__EXERCISE DIRECTIONS__
Provide the records once more, identical to the original.

__DATASET__
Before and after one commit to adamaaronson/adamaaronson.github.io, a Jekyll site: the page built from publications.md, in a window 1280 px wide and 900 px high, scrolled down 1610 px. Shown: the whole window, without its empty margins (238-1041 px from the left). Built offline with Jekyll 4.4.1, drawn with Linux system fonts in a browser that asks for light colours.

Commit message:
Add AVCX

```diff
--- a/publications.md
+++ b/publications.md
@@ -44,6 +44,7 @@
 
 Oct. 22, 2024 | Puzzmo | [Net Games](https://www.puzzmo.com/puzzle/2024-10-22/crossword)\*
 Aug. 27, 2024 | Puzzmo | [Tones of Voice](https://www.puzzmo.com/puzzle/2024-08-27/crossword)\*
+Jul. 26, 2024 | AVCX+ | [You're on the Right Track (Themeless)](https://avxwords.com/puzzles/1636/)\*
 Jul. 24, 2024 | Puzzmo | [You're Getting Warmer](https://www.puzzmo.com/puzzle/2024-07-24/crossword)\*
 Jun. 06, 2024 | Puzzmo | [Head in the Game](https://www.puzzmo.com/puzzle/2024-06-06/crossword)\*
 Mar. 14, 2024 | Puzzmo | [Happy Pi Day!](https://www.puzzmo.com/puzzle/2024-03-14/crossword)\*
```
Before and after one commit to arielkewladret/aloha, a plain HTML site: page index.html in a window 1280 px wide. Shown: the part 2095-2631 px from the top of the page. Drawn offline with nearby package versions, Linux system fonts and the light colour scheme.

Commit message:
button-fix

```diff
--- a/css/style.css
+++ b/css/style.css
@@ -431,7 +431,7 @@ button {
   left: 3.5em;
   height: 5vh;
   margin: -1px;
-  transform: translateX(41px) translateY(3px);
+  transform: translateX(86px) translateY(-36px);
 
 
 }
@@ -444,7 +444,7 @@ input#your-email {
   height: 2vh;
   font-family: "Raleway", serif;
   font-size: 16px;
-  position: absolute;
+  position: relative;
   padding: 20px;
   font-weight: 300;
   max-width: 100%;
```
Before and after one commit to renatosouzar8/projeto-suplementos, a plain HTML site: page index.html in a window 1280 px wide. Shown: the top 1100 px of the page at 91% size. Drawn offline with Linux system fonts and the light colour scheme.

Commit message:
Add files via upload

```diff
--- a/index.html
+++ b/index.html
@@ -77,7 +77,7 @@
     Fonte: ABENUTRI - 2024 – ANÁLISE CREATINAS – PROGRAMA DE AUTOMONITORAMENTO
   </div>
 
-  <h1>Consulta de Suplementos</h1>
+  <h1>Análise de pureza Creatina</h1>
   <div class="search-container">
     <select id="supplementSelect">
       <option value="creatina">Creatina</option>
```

__OUTPUT OF THE EXERCISE__
Before and after one commit to adamaaronson/adamaaronson.github.io, a Jekyll site: the page built from publications.md, in a window 1280 px wide and 900 px high, scrolled down 1610 px. Shown: the whole window, without its empty margins (238-1041 px from the left). Built offline with Jekyll 4.4.1, drawn with Linux system fonts in a browser that asks for light colours.

Commit message:
Add AVCX

```diff
--- a/publications.md
+++ b/publications.md
@@ -44,6 +44,7 @@
 
 Oct. 22, 2024 | Puzzmo | [Net Games](https://www.puzzmo.com/puzzle/2024-10-22/crossword)\*
 Aug. 27, 2024 | Puzzmo | [Tones of Voice](https://www.puzzmo.com/puzzle/2024-08-27/crossword)\*
+Jul. 26, 2024 | AVCX+ | [You're on the Right Track (Themeless)](https://avxwords.com/puzzles/1636/)\*
 Jul. 24, 2024 | Puzzmo | [You're Getting Warmer](https://www.puzzmo.com/puzzle/2024-07-24/crossword)\*
 Jun. 06, 2024 | Puzzmo | [Head in the Game](https://www.puzzmo.com/puzzle/2024-06-06/crossword)\*
 Mar. 14, 2024 | Puzzmo | [Happy Pi Day!](https://www.puzzmo.com/puzzle/2024-03-14/crossword)\*
```
Before and after one commit to arielkewladret/aloha, a plain HTML site: page index.html in a window 1280 px wide. Shown: the part 2095-2631 px from the top of the page. Drawn offline with nearby package versions, Linux system fonts and the light colour scheme.

Commit message:
button-fix

```diff
--- a/css/style.css
+++ b/css/style.css
@@ -431,7 +431,7 @@ button {
   left: 3.5em;
   height: 5vh;
   margin: -1px;
-  transform: translateX(41px) translateY(3px);
+  transform: translateX(86px) translateY(-36px);
 
 
 }
@@ -444,7 +444,7 @@ input#your-email {
   height: 2vh;
   font-family: "Raleway", serif;
   font-size: 16px;
-  position: absolute;
+  position: relative;
   padding: 20px;
   font-weight: 300;
   max-width: 100%;
```
Before and after one commit to renatosouzar8/projeto-suplementos, a plain HTML site: page index.html in a window 1280 px wide. Shown: the top 1100 px of the page at 91% size. Drawn offline with Linux system fonts and the light colour scheme.

Commit message:
Add files via upload

```diff
--- a/index.html
+++ b/index.html
@@ -77,7 +77,7 @@
     Fonte: ABENUTRI - 2024 – ANÁLISE CREATINAS – PROGRAMA DE AUTOMONITORAMENTO
   </div>
 
-  <h1>Consulta de Suplementos</h1>
+  <h1>Análise de pureza Creatina</h1>
   <div class="search-container">
     <select id="supplementSelect">
       <option value="creatina">Creatina</option>
```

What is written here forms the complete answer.